+++ MATERIAL FOR THE TASK
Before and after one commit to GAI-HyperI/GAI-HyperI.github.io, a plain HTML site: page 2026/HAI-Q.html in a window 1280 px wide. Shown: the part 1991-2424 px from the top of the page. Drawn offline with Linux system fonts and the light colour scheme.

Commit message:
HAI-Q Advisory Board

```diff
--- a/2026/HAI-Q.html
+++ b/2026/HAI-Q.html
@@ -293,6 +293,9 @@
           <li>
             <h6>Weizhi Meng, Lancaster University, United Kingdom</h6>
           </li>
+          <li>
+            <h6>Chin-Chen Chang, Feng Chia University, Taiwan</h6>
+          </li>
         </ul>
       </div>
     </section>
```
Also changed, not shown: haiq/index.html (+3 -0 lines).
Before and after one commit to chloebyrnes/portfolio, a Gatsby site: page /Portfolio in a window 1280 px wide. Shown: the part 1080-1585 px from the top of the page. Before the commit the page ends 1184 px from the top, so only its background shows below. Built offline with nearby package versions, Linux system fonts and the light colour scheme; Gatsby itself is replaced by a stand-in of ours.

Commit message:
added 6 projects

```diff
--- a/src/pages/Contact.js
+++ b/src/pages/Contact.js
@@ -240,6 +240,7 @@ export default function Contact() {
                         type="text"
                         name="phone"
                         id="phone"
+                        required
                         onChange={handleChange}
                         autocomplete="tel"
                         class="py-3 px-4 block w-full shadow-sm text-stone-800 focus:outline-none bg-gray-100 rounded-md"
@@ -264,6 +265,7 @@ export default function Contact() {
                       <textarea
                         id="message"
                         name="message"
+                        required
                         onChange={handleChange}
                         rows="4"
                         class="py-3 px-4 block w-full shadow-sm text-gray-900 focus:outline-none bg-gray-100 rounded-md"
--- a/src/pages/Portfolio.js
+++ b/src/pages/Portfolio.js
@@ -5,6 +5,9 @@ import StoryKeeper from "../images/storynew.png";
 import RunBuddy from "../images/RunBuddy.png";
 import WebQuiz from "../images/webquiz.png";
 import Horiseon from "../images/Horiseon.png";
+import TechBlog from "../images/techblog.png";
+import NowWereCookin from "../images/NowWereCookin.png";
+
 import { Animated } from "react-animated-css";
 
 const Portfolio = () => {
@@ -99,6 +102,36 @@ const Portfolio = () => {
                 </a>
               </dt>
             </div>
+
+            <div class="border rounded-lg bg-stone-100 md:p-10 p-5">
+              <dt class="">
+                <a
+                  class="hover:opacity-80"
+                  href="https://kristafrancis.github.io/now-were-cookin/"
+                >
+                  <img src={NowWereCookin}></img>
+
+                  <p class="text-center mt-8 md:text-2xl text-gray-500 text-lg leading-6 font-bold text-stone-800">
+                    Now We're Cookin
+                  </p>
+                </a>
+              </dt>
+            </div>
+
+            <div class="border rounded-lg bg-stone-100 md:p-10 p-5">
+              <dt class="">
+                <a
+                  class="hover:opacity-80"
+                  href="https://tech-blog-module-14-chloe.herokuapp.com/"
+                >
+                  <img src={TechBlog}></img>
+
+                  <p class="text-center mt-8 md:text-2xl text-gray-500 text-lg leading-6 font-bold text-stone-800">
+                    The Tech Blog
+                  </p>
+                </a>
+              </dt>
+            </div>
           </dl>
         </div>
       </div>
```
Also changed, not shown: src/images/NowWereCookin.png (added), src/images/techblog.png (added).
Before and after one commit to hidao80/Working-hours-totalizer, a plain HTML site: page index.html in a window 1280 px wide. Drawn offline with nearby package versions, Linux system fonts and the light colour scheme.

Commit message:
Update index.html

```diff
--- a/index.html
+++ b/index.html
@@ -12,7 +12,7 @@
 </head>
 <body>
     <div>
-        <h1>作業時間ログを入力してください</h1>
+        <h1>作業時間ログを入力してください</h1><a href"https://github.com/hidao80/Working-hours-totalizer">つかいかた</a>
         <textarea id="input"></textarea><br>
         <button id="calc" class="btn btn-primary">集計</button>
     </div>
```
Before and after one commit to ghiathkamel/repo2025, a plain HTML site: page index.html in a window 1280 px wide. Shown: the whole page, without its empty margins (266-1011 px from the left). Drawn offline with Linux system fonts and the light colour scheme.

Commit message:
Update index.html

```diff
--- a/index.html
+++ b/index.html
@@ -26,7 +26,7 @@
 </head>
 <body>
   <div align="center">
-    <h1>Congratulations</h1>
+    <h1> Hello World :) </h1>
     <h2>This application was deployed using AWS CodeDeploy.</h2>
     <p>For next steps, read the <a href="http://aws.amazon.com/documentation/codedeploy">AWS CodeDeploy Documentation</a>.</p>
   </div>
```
++++++
• _PROBLEM_: Reproduce each entry from the records above, character for character.

• _EXERCISE RESPONSE_:
Before and after one commit to GAI-HyperI/GAI-HyperI.github.io, a plain HTML site: page 2026/HAI-Q.html in a window 1280 px wide. Shown: the part 1991-2424 px from the top of the page. Drawn offline with Linux system fonts and the light colour scheme.

Commit message:
HAI-Q Advisory Board

```diff
--- a/2026/HAI-Q.html
+++ b/2026/HAI-Q.html
@@ -293,6 +293,9 @@
           <li>
             <h6>Weizhi Meng, Lancaster University, United Kingdom</h6>
           </li>
+          <li>
+            <h6>Chin-Chen Chang, Feng Chia University, Taiwan</h6>
+          </li>
         </ul>
       </div>
     </section>
```
Also changed, not shown: haiq/index.html (+3 -0 lines).
Before and after one commit to chloebyrnes/portfolio, a Gatsby site: page /Portfolio in a window 1280 px wide. Shown: the part 1080-1585 px from the top of the page. Before the commit the page ends 1184 px from the top, so only its background shows below. Built offline with nearby package versions, Linux system fonts and the light colour scheme; Gatsby itself is replaced by a stand-in of ours.

Commit message:
added 6 projects

```diff
--- a/src/pages/Contact.js
+++ b/src/pages/Contact.js
@@ -240,6 +240,7 @@ export default function Contact() {
                         type="text"
                         name="phone"
                         id="phone"
+                        required
                         onChange={handleChange}
                         autocomplete="tel"
                         class="py-3 px-4 block w-full shadow-sm text-stone-800 focus:outline-none bg-gray-100 rounded-md"
@@ -264,6 +265,7 @@ export default function Contact() {
                       <textarea
                         id="message"
                         name="message"
+                        required
                         onChange={handleChange}
                         rows="4"
                         class="py-3 px-4 block w-full shadow-sm text-gray-900 focus:outline-none bg-gray-100 rounded-md"
--- a/src/pages/Portfolio.js
+++ b/src/pages/Portfolio.js
@@ -5,6 +5,9 @@ import StoryKeeper from "../images/storynew.png";
 import RunBuddy from "../images/RunBuddy.png";
 import WebQuiz from "../images/webquiz.png";
 import Horiseon from "../images/Horiseon.png";
+import TechBlog from "../images/techblog.png";
+import NowWereCookin from "../images/NowWereCookin.png";
+
 import { Animated } from "react-animated-css";
 
 const Portfolio = () => {
@@ -99,6 +102,36 @@ const Portfolio = () => {
                 </a>
               </dt>
             </div>
+
+            <div class="border rounded-lg bg-stone-100 md:p-10 p-5">
+              <dt class="">
+                <a
+                  class="hover:opacity-80"
+                  href="https://kristafrancis.github.io/now-were-cookin/"
+                >
+                  <img src={NowWereCookin}></img>
+
+                  <p class="text-center mt-8 md:text-2xl text-gray-500 text-lg leading-6 font-bold text-stone-800">
+                    Now We're Cookin
+                  </p>
+                </a>
+              </dt>
+            </div>
+
+            <div class="border rounded-lg bg-stone-100 md:p-10 p-5">
+              <dt class="">
+                <a
+                  class="hover:opacity-80"
+                  href="https://tech-blog-module-14-chloe.herokuapp.com/"
+                >
+                  <img src={TechBlog}></img>
+
+                  <p class="text-center mt-8 md:text-2xl text-gray-500 text-lg leading-6 font-bold text-stone-800">
+                    The Tech Blog
+                  </p>
+                </a>
+              </dt>
+            </div>
           </dl>
         </div>
       </div>
```
Also changed, not shown: src/images/NowWereCookin.png (added), src/images/techblog.png (added).
Before and after one commit to hidao80/Working-hours-totalizer, a plain HTML site: page index.html in a window 1280 px wide. Drawn offline with nearby package versions, Linux system fonts and the light colour scheme.

Commit message:
Update index.html

```diff
--- a/index.html
+++ b/index.html
@@ -12,7 +12,7 @@
 </head>
 <body>
     <div>
-        <h1>作業時間ログを入力してください</h1>
+        <h1>作業時間ログを入力してください</h1><a href"https://github.com/hidao80/Working-hours-totalizer">つかいかた</a>
         <textarea id="input"></textarea><br>
         <button id="calc" class="btn btn-primary">集計</button>
     </div>
```
Before and after one commit to ghiathkamel/repo2025, a plain HTML site: page index.html in a window 1280 px wide. Shown: the whole page, without its empty margins (266-1011 px from the left). Drawn offline with Linux system fonts and the light colour scheme.

Commit message:
Update index.html

```diff
--- a/index.html
+++ b/index.html
@@ -26,7 +26,7 @@
 </head>
 <body>
   <div align="center">
-    <h1>Congratulations</h1>
+    <h1> Hello World :) </h1>
     <h2>This application was deployed using AWS CodeDeploy.</h2>
     <p>For next steps, read the <a href="http://aws.amazon.com/documentation/codedeploy">AWS CodeDeploy Documentation</a>.</p>
   </div>
```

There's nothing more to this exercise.